Each of these savings manifests itself for the buyer through better prices, better innovation on the solution, or a more stable financial position of the vendor.

To be sure, these advantages will not manifest themselves in a solution that is specific to an individual business. They only manifest themselves in solutions that are relevant across a variety of businesses, such as challenges in sales, marketing, support, HR, expenses, etc. This is where we are seeing SaaS solutions gaining ground rapidly.


One of the cons that doesn't seem to be mentioned is that "confidential" data that used to be held in house is now held by a--we hope--trusted third party. To me, that's one of the major cons of SaaS. In response to Keith Siegel's remark "If the provider fails to live up to the terms of the agreement, they can cancel the contract, or at the end of the term, not renew the agreement," that's true, but have you given any thought to the cost of asking for your data back from the SaaS provider and then migrating it to a new in house system? From what I've seen, SaaS makes it very, very easy for you to migrate data to their systems--but very, very costly when you want to take your data and leave.

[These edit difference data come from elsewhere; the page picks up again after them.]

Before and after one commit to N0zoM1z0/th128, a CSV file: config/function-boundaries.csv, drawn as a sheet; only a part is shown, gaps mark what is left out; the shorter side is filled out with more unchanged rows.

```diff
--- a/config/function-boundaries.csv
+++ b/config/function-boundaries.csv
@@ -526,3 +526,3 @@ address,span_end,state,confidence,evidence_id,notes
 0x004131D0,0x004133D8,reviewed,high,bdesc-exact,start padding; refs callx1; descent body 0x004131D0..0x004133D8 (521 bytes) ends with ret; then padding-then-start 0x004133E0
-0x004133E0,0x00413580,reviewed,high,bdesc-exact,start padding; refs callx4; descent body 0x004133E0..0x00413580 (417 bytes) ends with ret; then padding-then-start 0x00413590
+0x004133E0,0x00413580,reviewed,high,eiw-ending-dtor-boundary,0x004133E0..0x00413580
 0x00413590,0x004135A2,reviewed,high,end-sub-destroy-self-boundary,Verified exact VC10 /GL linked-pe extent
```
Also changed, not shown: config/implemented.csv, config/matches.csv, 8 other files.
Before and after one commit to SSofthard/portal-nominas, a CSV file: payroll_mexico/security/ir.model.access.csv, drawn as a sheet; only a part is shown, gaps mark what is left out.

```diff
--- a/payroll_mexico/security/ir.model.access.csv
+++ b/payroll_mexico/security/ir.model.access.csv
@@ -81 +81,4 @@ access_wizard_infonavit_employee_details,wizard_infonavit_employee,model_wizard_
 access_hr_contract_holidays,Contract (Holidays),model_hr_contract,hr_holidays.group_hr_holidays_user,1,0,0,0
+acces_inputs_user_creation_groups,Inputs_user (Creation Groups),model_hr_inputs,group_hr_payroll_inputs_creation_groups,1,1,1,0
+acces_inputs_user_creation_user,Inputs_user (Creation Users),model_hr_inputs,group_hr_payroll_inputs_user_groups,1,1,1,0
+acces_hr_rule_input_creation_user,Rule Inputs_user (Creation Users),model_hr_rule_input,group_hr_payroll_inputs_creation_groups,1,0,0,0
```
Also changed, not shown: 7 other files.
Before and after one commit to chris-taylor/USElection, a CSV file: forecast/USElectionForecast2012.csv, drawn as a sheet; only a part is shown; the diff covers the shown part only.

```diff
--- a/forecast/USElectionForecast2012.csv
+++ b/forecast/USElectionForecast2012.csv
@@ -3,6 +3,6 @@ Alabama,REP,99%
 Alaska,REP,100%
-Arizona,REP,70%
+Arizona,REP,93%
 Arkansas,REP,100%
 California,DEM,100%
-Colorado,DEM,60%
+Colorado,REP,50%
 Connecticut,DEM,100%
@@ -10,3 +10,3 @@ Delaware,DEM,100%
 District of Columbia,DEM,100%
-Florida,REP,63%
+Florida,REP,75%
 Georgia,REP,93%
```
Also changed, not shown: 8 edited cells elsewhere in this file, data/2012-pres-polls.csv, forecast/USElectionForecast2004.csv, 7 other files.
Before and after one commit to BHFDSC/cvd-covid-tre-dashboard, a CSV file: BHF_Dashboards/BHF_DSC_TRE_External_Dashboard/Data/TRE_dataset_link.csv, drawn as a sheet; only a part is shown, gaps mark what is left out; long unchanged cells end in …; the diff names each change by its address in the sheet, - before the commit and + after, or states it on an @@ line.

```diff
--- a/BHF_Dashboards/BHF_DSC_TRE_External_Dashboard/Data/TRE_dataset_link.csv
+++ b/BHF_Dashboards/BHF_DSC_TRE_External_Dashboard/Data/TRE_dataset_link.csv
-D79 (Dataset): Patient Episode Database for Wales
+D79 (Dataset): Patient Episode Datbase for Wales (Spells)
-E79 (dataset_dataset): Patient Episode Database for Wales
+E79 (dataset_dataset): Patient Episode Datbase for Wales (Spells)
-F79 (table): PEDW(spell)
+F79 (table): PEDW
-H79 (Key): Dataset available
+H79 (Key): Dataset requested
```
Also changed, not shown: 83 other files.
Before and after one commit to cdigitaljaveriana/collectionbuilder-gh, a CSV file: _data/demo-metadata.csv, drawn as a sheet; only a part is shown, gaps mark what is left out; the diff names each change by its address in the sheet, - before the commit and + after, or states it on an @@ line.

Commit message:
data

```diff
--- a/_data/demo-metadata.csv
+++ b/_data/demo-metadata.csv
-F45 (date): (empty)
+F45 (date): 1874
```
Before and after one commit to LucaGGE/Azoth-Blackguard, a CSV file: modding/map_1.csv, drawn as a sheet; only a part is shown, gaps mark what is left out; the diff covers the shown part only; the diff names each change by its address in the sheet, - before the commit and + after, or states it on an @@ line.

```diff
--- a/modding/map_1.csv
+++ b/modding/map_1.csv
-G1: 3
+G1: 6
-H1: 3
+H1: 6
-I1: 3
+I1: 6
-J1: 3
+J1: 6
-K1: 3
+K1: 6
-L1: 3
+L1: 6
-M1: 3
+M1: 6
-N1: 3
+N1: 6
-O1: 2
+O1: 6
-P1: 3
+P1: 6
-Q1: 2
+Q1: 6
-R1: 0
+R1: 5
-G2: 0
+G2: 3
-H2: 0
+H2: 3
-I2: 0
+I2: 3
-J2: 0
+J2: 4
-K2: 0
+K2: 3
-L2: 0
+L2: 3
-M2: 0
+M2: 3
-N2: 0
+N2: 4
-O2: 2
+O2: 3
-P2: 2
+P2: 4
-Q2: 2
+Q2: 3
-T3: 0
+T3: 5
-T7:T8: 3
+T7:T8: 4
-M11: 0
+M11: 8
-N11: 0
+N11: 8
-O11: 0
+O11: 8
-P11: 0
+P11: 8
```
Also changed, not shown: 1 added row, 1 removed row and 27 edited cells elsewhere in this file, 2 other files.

Arockiaraj Durairaj

Flexible and efficient is not true about SaaS. "Companies can 'try out' SaaS offerings thoroughly..." This is not possible, because this also involves time and money. Just because the SaaS vendor gives a try free of charge doesn't mean it takes no money and time. SaaS locks their customers into their technology. Thus when you leave an SaaS vendor, you leave your customization and business logic built on their platform and rebuilt on the new SaaS vendor platform. SaaS will be a big success where customization is not required. For example, e-mail and document-editing software.

Rakesh Sharma

I am not sure I understood the "Cons" at all.

SaaS as it applies to managing enterprise processes (the kind that manage HR, Sales force activities, even supply chain operations) have been steadily gaining ground--especially among the more 'cost sensitive' Small & mid-sized businesses, and even in some large enterprises.

SaaS is a mode of delivering solutions and a business model for the suppliers of these software solutions. It puts a lot of control and capabilities in the hands of the end users without the limitations of huge up-front investments.

The total risk of delivery (or at least upwards of 95%) is borne by the supplier of the SaaS solution. Not the case with the on-premise providers as is well pointed out.

It doesnt appear that the panelist from the university is very close to real-life situations, which is where SaaS solutions have been implemented - and provides huge advantages for companies that would have to otherwise cobble together their own software solutions for important business processes(since SAP & Oracle's pricepoints are beyond their reach).

Join the Debate


Participate More!

Please send us your ideas for new Debate Room topics. If you're an academic, association officer, or other industry expert and would like to write a Debate Room essay, send us a query. Questions? See the

BW Mall - Sponsored Links

Buy a link now!